The Secret Sauce: Appreciating Good Coaches
I was six years old in 1991 and was just beginning to watch and understand the basics of football. This was also the year that the Washington Huskies assembled one of the greatest football teams of all time. They went 12-0, won 11 games by double digits, and tied for the National Title. After the season, their offensive coordinator Keith Gilbertson left to become the head coach at California and legendary coach Don James promoted his son in law, Jeff Woodruff. In 1992, UW scored 13 fewer points a game, went 9-3 and this, along with a trumped up scandal, led to the slow decline of UW football into a mediocrity that they only have recently escaped from.
In 2001, the Florida State Seminoles were coming off two consecutive trips to the National Championship game. They had finished ranked in the top 5 every year since 1987. Mark Richt was the offensive coordinator, and had coached two Heisman winning quarterbacks since 1994 and a legendary spread offense that ruled over college football. Richt, deservedly so, left for the head coaching job at Georgia. The legendary Bobby Bowden promoted his son, Jeff Bowden, to offensive coordinator. The decline was immediate. Florida State, despite still immeasurable talent, finished 8-4 in 2001. For the rest of Bowden’s tenure, they won ten games only once and made a habit of finishing 7-6.
The Washington State Cougars in the winter of 2002 had just qualified for their second Rose Bowl in six years. Despite facilities that resembled most run of the mill high schools, head coach Mike Price had assembled an excellent and experienced staff, which was essential to winning in the emptiness of the Palouse. Price was being courted by the Alabama Crimson Tide, a program of unlimited resources. He went to the Athletic Director, Jim Sterk, and demanded raises for his staff. Sterk refused, and Price left. After a bowl game the next year, WSU wouldn’t even reach a bowl for a decade afterwards.

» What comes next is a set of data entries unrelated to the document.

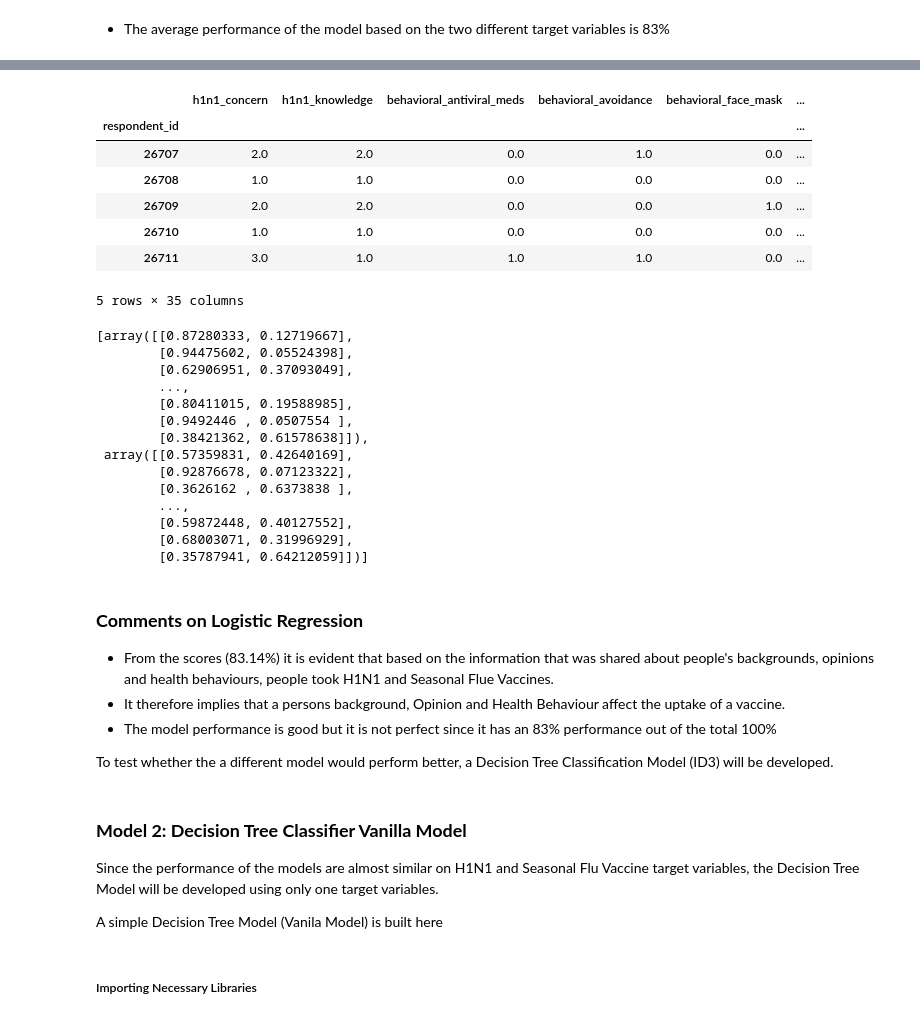
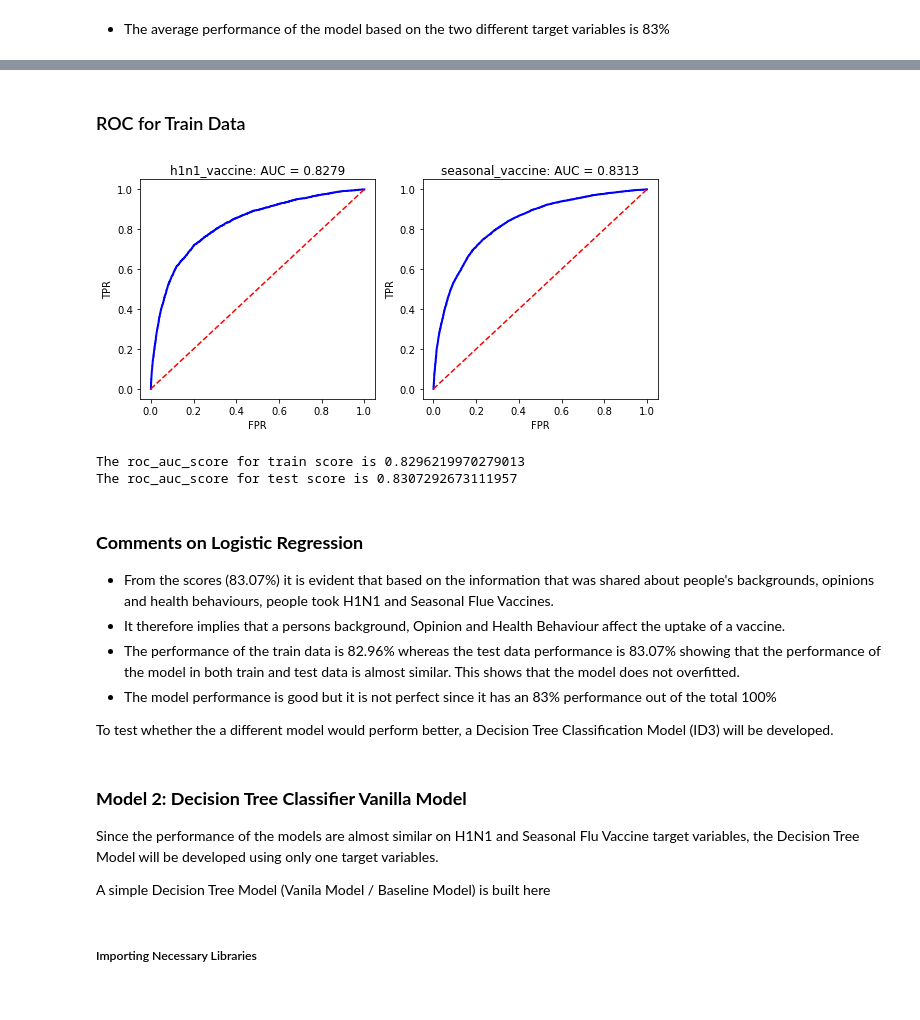
Before and after one commit to Pamela-Chebii/Predicting_H1N1_-_Seasonal_Flue_Vaccines, a Jupyter notebook: index.ipynb, the cells around one changed output, grey strips where cells are left out. Cells and saved outputs as stored; diff of their text form; code cells hidden in the pictures.

```diff
--- a/index.ipynb
+++ b/index.ipynb
@@ -605,10 +612,9 @@ Instead of filling missing data separately then transforming the data using stan
 Median will be used to fill missing values
 # %%
 # combine preprocessing into pipeline object on numeric data
-numerical_preprocessing_steps = Pipeline([
-    ('standard_scaler', StandardScaler()),
-    ('simple_imputer', SimpleImputer(strategy='median'))
-])
+numerical_preprocessing_steps = Pipeline([('standard_scaler', StandardScaler()),
+                                          ('simple_imputer', SimpleImputer(strategy='median'))
+                                          ])
 
 numerical_preprocessing_steps
 # %% [output]
@@ -686,7 +692,7 @@ The model will be trained and evaluated by splitting the train dataset into trai
 
 Later the model will be evaluated using the separate test data that was provided as a separate file
 # %%
-X_train, X_train_test, y_train, y_train_test = train_test_split(
+X_train, X_test, y_train, y_test = train_test_split(
     features_df,
     labels_df,
     test_size=0.3,
@@ -783,3 +779,0 @@ roc_auc_score(y_train_test, y_prediction)
-# %%
-
-model_1.fit(features_df, labels_df)
@@ -804,39 +780,39 @@ Pipeline(steps=[('preprocessor',
-# %%
-# load the test set
-test_features_df = pd.read_csv("Data/test_set_features.csv", index_col="respondent_id")
-test_features_df.head()
-# %% [output]
-|  | h1n1_concern | h1n1_knowledge | behavioral_antiviral_meds | behavioral_avoidance | behavioral_face_mask | ... |
-| respondent_id |  |  |  |  |  | ... |
-| 26707 | 2.0 | 2.0 | 0.0 | 1.0 | 0.0 | ... |
-| 26708 | 1.0 | 1.0 | 0.0 | 0.0 | 0.0 | ... |
-| 26709 | 2.0 | 2.0 | 0.0 | 0.0 | 1.0 | ... |
-| 26710 | 1.0 | 1.0 | 0.0 | 0.0 | 0.0 | ... |
-| 26711 | 3.0 | 1.0 | 1.0 | 1.0 | 0.0 | ... |
-5 rows × 35 columns
-# %%
-test_probabilities = model_1.predict_proba(test_features_df)
-test_probabilities
-# %% [output]
-[array([[0.87280333, 0.12719667],
-        [0.94475602, 0.05524398],
-        [0.62906951, 0.37093049],
-        ...,
-        [0.80411015, 0.19588985],
-        [0.9492446 , 0.0507554 ],
-        [0.38421362, 0.61578638]]),
- array([[0.57359831, 0.42640169],
-        [0.92876678, 0.07123322],
-        [0.3626162 , 0.6373838 ],
-        ...,
-        [0.59872448, 0.40127552],
-        [0.68003071, 0.31996929],
-        [0.35787941, 0.64212059]])]
+# %% [markdown]
+### ROC for Train Data
+# %%
+# Performance of the model base on train score
+y_train_probas = model_1.predict_proba(X_train)
+
+# Display index 1 for each of the two arrays
+y_predict = pd.DataFrame(
+    {
+        "h1n1_vaccine": y_train_probas[0][:, 1],
+        "seasonal_vaccine": y_train_probas[1][:, 1],
+    },
+    index = y_train.index
+)
+# Plotting ROC Curve
+
+fig, ax = plt.subplots(1, 2, figsize=(8, 4))
+plot_roc(y_train['h1n1_vaccine'], y_predict['h1n1_vaccine'], 'h1n1_vaccine',ax=ax[0])
+plot_roc(y_train['seasonal_vaccine'], y_predict['seasonal_vaccine'], 'seasonal_vaccine',ax=ax[1])
+
+fig.tight_layout()
+# %% [output]
+[figure, added]
+# %%
+# Average score for roc_auc
+print(f"The roc_auc_score for train score is {roc_auc_score(y_train, y_predict)}")
+print(f"The roc_auc_score for test score is {roc_auc_score(y_test, y_prediction)}")
+# %% [output]
+The roc_auc_score for train score is 0.8296219970279013
+The roc_auc_score for test score is 0.8307292673111957
 # %% [markdown]
 ### **Comments on Logistic Regression**
 
-- From the scores (83.14%) it is evident that based on the information that was shared about people's backgrounds, opinions and health behaviours, people took H1N1 and Seasonal Flue Vaccines.
+- From the scores (83.07%) it is evident that based on the information that was shared about people's backgrounds, opinions and health behaviours, people took H1N1 and Seasonal Flue Vaccines.
 - It therefore implies that a persons background, Opinion and Health Behaviour affect the uptake of a vaccine.
+- The performance of the train data is 82.96% whereas the test data performance is 83.07% showing that the performance of the model in both train and test data is almost similar. This shows that the model does not overfitted.
 - The model performance is good but it is not perfect since it has an 83% performance out of the total 100%
 
 
@@ -846,7 +822,7 @@ To test whether the a different model would perform better, a Decision Tree Clas
 
 Since the performance of the models are almost similar on H1N1 and Seasonal Flu Vaccine target variables, the Decision Tree Model will be developed using only one target variables.
 
-A simple Decision Tree Model (Vanila Model) is built here
+A simple Decision Tree Model (Vanila Model / Baseline Model) is built here
 # %% [markdown]
 ##### Importing Necessary Libraries
 # %%
```
Also changed, not shown: parts of 42 cells of this notebook.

The lessons from all of this is that to win consistently in college football, absolutely requires an excellent coaching staff. Many successful programs are undone by an inability to effectively replace assistants that have moved on to better positions. Ohio State’s offense has resembled a clunky overpowered machine ever since Tom Herman left for Houston. A major part of Frank Beamer’s long running success at Virginia Tech was due to Bud Foster never leaving for a better job. In every sport, subpar organizations try to poach coaches of the elite teams, believing that these coaches will infect their organization with a winning culture. That level of change is inevitable, even though history shows that line of thinking is often misguided (See: Ray Handley, Gus Bradley etc.).
Some coaches are more vulnerable to staff overturn than others. Most coaches have a specialty, whether it is offense, defense or special teams. Few coaches remain aggressively hands on in that unit once they become a head coach. Mike Leach at Washington State IS the Air Raid. He dictates every aspect of the offense, from a receiver’s footwork to a linemen’s splits. Regardless of who is in the defensive coordinator role at Alabama, that unit remains Nick Saban’s. This level of intimacy with the scheme allows the head coach to survive churn in their staff and maintain continuity of scheme with the players.
Nepotism and loyalty remains the guiding principle of a poorly assembled staff. Tyrone Willingham dragged Kent Baer to each one of his coaching stops with increasingly poor results, finally firing Baer when it became a “Fire or be fired” situation at Washington. Steve Spurrier naming his son Recruiting Coordinator led to the slow decline of talent and Spurrier’s eventual exit. Coaches that buck these trends, often find themselves making innovative hires. In 2007,Mike Belliotti found himself trying to replace his offensive coordinator Gary Crowton. Oregon had endured five up and down years and were becoming known for their poor conditioning and lack of toughness. Crowton recommended that Belliotti look at the longtime offensive coordinator of New Hampshire named Chip Kelly, whom Crowton had met in the coaching clinic circuit Kelly and his light speed offense completely changed the trajectory of the Oregon program and has left a substantial mark all across college football.
The next college football season is just a few short months away. Once again there have been numerous coaching changes and replacements hired. How will Wisconsin fare hiring their 3rd defensive coordinator in 3 years? Will Kevin Wilson find a way to open the throttle on Ohio State’s offense? These answers and others will end up weighing more than recruiting rankings or facilities, and will end up determining the fates of coaches throughout the country.